That’s the motivation for New York city’s recent rollout of wider access to pre-K learning, in one of the largest expansions of the early childhood education in the country.

For the children in these programs, the head start gives them a lifelong advantage as they progress through the rest of their education and job-related training. But private pre-K education programs can run more than college tuition, a financial burden many low-income families simply can’t afford.

Read MoreUniversal pre-K helps more than just toddlers

By providing public access, wider enrollment in pre-K has creates and added benefit for the families of young children, allowing parents who would otherwise have to stay home to go back to work.

In New York, the cost of the program is about $10,000 per child, a large upfront cost to taxpayers. But for every dollar spent on early education, taxpayers save $13 on future costs and generate $3 in net business and economic value, according to an MIT analysis.

Bridging the divide means expanding access to education all the way to the post-secondary degrees that boost income and wealth overall.

But access to college alone isn’t enough, statistics show.

Despite increased enrollments of non-white students at four-year public and private college and universities, completion rates for these students lag their white classmates, according to multiple studies.

Even for those who complete advanced degrees, higher education doesn’t close the economic divide, according to a study last year by the St. Louis Federal Reserve.

Analyzing two decades of data on wealth and income, the authors found that higher education helped protect wealth, especially during financial shocks like the Great Recession, but only among white and Asian families. Between between 2007 and 2013, the median wealth of all families headed by a four-year college graduate fell by 24 percent — just half as much as the drop among families without a college degree. That pattern held up among white and Asian households.

Higher education, though, didn’t protect the wealth of the typical Hispanic and black college-headed family.

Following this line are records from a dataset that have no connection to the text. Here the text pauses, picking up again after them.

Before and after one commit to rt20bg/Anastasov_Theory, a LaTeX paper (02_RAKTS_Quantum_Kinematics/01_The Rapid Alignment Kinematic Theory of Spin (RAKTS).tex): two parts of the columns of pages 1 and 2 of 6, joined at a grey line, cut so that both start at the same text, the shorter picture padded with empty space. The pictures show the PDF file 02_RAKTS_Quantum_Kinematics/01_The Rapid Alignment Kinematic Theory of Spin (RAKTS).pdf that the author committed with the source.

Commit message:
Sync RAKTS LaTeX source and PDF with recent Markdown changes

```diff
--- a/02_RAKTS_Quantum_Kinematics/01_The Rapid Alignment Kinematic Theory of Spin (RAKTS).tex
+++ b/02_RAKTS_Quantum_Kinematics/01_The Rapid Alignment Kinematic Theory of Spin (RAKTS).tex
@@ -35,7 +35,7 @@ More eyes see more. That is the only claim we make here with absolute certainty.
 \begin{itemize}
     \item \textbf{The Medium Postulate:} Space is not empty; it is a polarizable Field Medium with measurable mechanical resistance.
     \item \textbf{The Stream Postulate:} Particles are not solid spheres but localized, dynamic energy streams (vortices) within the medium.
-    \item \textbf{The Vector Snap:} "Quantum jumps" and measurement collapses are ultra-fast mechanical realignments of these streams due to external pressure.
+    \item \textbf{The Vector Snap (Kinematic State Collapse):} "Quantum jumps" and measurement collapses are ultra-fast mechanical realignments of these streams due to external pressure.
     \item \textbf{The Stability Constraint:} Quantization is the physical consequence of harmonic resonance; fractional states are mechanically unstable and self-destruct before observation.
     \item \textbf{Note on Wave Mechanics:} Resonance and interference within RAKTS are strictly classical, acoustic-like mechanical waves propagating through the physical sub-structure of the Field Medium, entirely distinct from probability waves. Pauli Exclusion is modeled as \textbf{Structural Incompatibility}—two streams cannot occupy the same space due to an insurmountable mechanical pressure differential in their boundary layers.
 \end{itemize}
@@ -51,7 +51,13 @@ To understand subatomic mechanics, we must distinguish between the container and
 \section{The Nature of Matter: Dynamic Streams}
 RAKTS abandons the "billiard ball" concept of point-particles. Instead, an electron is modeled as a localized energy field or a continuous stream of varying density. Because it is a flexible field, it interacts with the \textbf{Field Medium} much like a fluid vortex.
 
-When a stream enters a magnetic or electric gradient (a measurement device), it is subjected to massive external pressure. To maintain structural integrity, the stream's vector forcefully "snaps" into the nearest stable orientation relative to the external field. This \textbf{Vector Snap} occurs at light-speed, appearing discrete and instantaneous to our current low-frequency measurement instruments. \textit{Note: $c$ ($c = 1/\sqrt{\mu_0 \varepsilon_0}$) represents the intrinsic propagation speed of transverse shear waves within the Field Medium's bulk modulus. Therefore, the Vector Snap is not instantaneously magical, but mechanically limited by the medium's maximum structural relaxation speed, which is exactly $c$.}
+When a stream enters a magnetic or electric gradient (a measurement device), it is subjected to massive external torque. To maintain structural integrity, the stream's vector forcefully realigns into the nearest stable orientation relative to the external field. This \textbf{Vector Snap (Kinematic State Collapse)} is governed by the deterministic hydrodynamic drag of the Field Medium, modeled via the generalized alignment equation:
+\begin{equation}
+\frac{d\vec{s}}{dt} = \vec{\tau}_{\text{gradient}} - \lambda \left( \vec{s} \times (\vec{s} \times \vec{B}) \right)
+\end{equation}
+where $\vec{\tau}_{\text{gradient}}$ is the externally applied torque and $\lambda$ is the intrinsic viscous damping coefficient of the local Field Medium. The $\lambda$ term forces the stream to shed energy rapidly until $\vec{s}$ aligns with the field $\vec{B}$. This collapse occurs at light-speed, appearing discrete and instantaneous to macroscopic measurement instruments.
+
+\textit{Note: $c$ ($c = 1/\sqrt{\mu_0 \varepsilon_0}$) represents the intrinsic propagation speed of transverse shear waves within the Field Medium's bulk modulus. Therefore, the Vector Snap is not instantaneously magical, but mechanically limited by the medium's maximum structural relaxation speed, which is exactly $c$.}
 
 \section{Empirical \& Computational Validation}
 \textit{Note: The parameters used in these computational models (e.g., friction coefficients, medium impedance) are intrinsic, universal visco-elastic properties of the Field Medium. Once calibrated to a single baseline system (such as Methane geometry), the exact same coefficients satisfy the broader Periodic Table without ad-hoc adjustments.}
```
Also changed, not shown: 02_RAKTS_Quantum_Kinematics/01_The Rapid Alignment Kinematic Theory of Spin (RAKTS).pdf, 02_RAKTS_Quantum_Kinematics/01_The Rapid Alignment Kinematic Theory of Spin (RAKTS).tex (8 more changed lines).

Median wealth fell by about 72 percent among Hispanic college-grad households compared to a 41 percent drop among Hispanic families without a college degree; among blacks, household wealth fell 60 percent for college-headed households versus 37 percent for those without a degree.

“Higher education alone cannot level the playing field,” the authors wrote.

The wealth divide was also widened by the Great Recession following the massive loss of savings embedded in the equity derived from owning a home, for generations the primary driver of wealth for middle class households.

Bridging America’s economic divide – CNBC